What is required:
How many lines of the data contain the word "place"? Give only that number.

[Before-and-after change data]

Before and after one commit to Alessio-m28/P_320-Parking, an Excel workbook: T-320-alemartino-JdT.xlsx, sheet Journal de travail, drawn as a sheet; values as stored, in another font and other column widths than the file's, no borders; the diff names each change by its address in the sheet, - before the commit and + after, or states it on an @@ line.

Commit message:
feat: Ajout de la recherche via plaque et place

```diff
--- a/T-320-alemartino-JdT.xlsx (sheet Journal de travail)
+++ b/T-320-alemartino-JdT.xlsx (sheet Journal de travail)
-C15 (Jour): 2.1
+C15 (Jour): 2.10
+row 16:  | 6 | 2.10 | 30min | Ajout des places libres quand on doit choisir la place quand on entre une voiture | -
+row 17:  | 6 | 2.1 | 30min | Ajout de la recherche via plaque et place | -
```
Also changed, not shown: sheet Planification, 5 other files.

...

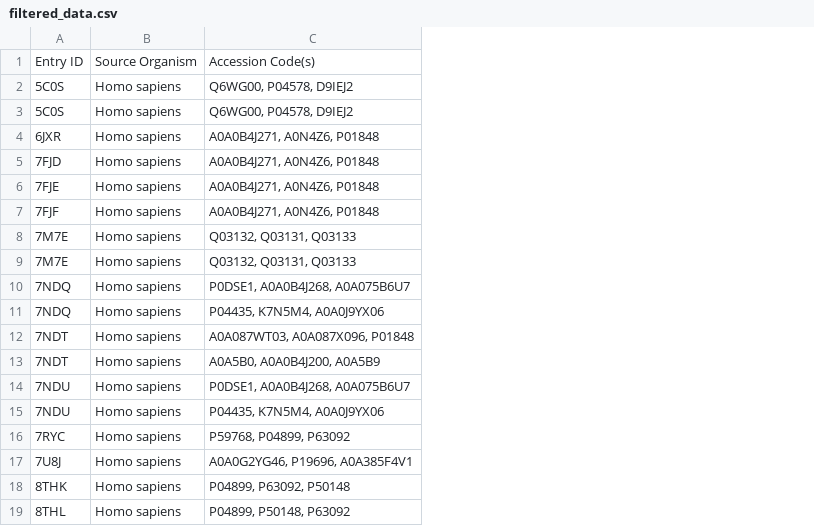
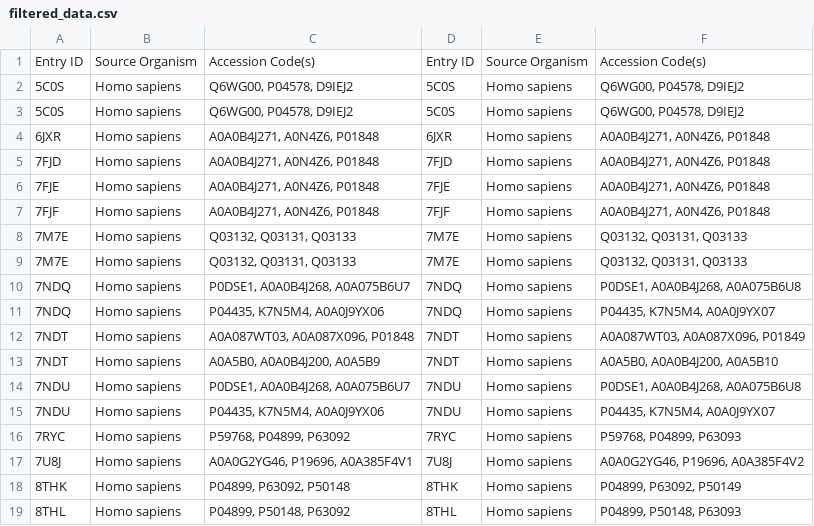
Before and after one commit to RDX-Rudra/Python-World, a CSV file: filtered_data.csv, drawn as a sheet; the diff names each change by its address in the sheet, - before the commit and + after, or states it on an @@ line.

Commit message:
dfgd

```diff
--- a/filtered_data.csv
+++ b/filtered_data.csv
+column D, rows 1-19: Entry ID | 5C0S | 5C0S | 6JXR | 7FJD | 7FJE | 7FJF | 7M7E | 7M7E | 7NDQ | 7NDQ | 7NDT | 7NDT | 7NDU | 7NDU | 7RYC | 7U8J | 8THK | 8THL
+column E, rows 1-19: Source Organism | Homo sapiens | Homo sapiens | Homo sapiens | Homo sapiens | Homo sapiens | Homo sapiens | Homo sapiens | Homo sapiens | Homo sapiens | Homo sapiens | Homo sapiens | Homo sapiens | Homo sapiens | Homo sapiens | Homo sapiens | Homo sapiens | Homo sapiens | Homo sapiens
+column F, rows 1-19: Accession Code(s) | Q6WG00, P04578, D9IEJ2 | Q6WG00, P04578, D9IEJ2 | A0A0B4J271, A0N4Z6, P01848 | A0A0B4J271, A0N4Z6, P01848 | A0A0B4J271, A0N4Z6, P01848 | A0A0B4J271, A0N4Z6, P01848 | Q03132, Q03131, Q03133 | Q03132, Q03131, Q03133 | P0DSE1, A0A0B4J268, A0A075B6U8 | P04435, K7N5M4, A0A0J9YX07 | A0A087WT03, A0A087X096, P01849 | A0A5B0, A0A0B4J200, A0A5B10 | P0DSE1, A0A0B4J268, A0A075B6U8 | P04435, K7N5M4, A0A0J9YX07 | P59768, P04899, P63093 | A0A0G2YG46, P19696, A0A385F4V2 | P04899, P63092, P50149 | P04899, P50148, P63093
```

Output for this task:
3